[Entries taken from a collection]
——
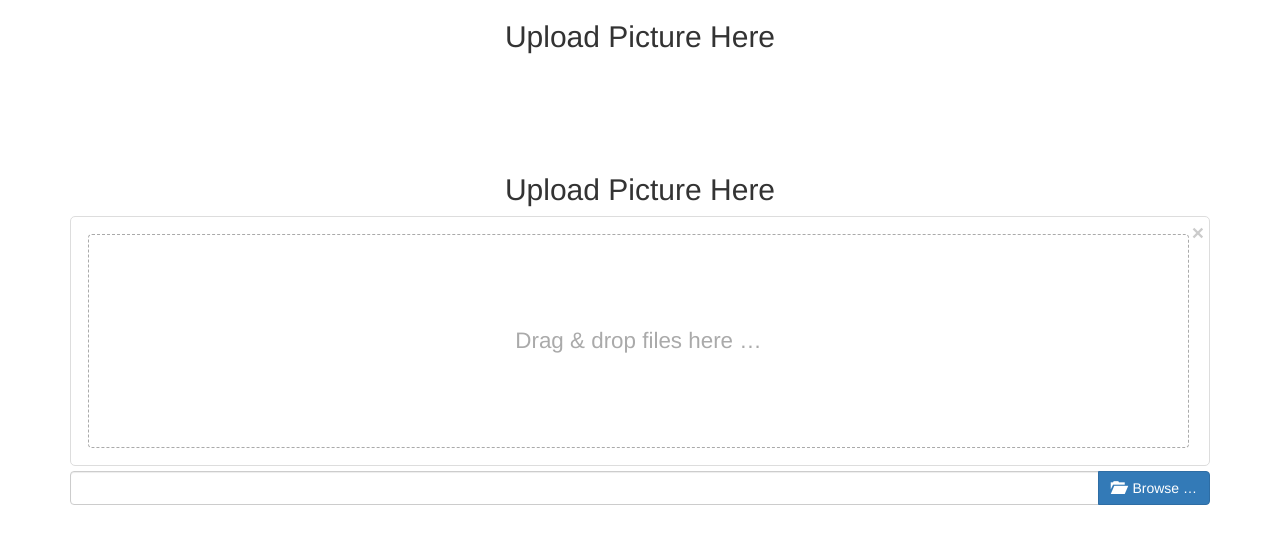
Repository: NeeleshPoojari/Project-2
Page: frontend_project2/WebContent/views/profilepicture.html
These files come from the project's save history. The page is drawn as it stood at one moment and after the next save; the edit follows.
The browser window is 1280 px wide. The pictures show the whole page.
Some web libraries are served in a nearby version.

Above is the page before, as saved 2017-07-19 14:17:42.
Console error (its wording comes from the project's code and is left out).

After the next save:
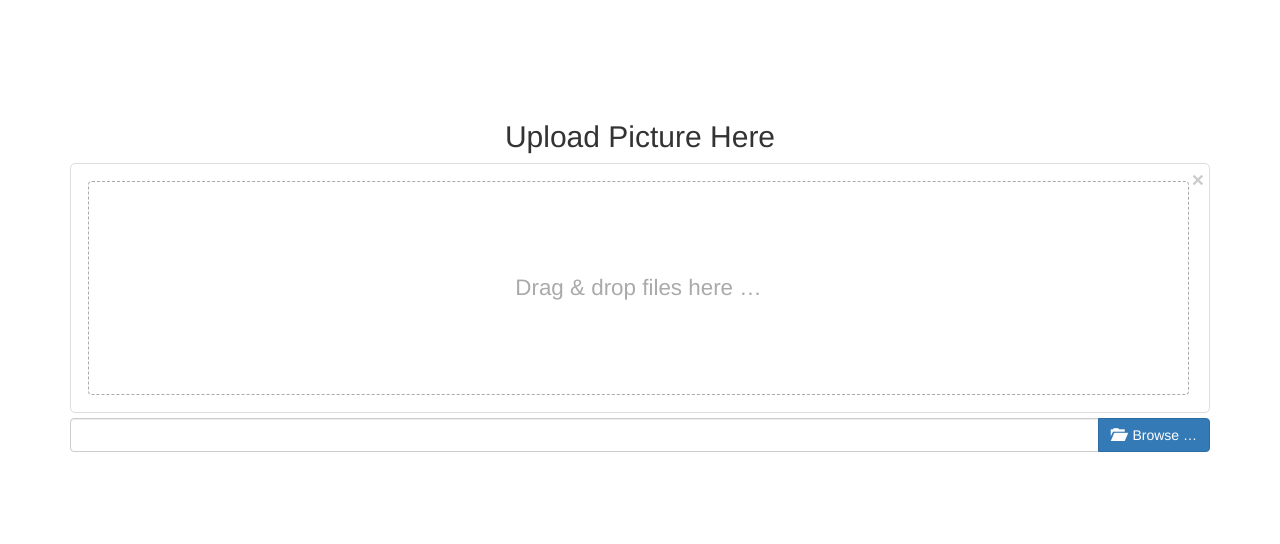
Saved 27 s later.
--- a/frontend_project2/WebContent/views/profilepicture.html
+++ b/frontend_project2/WebContent/views/profilepicture.html
@@ -39,7 +39,6 @@
 <title>Insert title here</title>
 </head>
 <body>
-         <h2 align="center">Upload Picture Here</h2>
 	<div class="container kv-main" style="margin-top: 100px;">
 	 <h2 align="center">Upload Picture Here</h2>
 		<div class="form-group">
——
TASK OBJECTIVE — From the first line of the entries down to the line with "These files come", print each line exactly; omit any picture.

TASK OUTPUT —
Repository: NeeleshPoojari/Project-2
Page: frontend_project2/WebContent/views/profilepicture.html
These files come from the project's save history. The page is drawn as it stood at one moment and after the next save; the edit follows.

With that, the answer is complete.